Welch formed the British rock band Paris in 1976. During his subsequent solo career, he scored a top-10 hit with “Sentimental Lady” in 1977. Fleetwood Mac’s Christine McVie and Lindsey Buckingham sang background vocals on the record. “Ebony Eyes” was a top-20 hit in 1978. Other charting singles included “Hot Love, Cold World” (1978), “Precious Love” (1979), “Church” (1979) and “Two to Do” (1981). Following a stint in Phoenix in the band Avenue M, Welch moved to Music City.
His albums while in Nashville included Looks at Bop (1999) and Live from the Roxy (2004).
In 1994, he filed suit against Fleetwood Mac for unpaid royalties. The case was settled out of court. Perhaps as a consequence, he was the only early member of the band not included in its Hall of Fame induction.
Bob Welch’s songs were recorded by Kenny Rogers, Sammy Hagar, The Pointer Sisters and others.
Police officers were called to his home on Thursday afternoon, June 7, after Welch’s wife Wendy discovered his body. He had been dealing with health issues in recent months. Doctors had reportedly told him following spinal surgery that he would not be recovering and would become an invalid.

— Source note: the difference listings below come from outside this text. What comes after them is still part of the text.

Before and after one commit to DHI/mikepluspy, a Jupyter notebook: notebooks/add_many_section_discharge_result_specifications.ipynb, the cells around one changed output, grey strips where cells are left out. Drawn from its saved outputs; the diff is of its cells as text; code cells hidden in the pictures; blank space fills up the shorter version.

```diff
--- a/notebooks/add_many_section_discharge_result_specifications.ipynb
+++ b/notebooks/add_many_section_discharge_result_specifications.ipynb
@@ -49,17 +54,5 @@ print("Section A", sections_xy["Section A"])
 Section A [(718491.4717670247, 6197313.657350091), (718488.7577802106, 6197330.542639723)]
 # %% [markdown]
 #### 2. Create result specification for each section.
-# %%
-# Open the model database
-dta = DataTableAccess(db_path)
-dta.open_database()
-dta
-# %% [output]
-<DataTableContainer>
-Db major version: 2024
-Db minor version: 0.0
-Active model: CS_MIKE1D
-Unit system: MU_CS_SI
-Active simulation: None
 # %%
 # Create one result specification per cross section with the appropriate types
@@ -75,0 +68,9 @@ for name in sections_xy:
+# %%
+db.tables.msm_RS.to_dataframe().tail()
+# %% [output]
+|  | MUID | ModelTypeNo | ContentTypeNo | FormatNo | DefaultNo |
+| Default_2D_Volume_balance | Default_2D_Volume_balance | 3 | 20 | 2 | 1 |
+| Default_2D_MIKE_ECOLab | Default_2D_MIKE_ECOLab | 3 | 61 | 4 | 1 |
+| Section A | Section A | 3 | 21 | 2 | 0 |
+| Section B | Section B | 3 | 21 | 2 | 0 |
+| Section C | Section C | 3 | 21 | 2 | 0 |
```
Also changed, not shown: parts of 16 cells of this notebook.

Welch shot himself in the chest. According to The Tennessean, he left his wife a suicide letter explaining that he didn’t want to burden her with caring for him.
Longtime Fleetwood Mac singer Stevie Nicks told The Associated Press, “The death of Bob Welch is devastating. … I had many great times with him after Lindsey and I joined Fleetwood Mac. He was an amazing guitar player—he was funny, sweet—and he was smart. I am so very sorry for his family and for the family of Fleetwood Mac—so, so sad.”
The family is not planning a funeral service.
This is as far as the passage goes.